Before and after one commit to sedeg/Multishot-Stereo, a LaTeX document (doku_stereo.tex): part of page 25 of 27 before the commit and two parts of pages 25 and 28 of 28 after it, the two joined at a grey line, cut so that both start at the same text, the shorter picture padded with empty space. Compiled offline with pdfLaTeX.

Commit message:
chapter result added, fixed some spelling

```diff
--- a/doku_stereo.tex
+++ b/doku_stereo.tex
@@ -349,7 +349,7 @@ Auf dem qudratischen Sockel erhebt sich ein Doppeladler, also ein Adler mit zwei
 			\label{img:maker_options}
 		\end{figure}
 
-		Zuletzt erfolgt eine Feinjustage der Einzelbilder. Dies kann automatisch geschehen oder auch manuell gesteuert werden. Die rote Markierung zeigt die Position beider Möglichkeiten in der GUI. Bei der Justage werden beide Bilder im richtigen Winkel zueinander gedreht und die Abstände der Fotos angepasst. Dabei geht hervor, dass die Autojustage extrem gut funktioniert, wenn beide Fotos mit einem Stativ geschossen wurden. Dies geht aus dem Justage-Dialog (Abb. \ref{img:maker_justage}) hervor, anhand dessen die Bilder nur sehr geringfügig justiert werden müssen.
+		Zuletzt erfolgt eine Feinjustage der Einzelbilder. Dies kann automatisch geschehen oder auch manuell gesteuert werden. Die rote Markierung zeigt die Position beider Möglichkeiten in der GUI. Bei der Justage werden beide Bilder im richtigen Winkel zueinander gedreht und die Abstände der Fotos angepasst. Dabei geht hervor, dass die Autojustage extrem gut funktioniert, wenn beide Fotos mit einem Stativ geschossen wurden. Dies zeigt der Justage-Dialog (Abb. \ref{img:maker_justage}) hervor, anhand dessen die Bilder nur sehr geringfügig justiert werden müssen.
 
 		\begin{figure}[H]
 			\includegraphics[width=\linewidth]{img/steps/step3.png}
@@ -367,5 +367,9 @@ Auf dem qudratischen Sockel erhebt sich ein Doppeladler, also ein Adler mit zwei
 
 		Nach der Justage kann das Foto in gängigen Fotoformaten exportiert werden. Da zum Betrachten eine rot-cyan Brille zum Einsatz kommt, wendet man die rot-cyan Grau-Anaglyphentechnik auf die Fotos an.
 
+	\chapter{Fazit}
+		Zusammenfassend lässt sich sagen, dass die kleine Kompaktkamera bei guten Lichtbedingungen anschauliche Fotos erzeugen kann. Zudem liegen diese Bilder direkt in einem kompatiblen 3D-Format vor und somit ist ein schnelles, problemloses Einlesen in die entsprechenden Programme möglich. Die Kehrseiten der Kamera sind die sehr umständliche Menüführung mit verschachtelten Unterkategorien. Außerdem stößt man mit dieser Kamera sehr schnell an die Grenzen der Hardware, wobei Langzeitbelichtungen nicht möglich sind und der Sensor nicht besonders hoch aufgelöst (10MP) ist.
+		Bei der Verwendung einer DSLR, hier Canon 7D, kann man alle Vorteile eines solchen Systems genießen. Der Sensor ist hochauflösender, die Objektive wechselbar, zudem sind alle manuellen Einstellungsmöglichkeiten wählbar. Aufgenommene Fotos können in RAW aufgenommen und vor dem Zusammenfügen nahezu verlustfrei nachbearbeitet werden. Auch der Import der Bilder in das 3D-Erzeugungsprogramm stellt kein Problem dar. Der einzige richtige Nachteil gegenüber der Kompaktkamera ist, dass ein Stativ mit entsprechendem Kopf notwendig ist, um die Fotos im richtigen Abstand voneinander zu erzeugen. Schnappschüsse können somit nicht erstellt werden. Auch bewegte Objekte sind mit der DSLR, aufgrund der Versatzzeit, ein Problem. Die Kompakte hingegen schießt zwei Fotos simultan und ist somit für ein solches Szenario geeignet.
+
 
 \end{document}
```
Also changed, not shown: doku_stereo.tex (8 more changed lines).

------------------------------

▶ _Your instructions_
Lines from the entries that contain the string "document" must be found and copied.

▶ _Written solution_
Before and after one commit to sedeg/Multishot-Stereo, a LaTeX document (doku_stereo.tex): part of page 25 of 27 before the commit and two parts of pages 25 and 28 of 28 after it, the two joined at a grey line, cut so that both start at the same text, the shorter picture padded with empty space. Compiled offline with pdfLaTeX.
 \end{document}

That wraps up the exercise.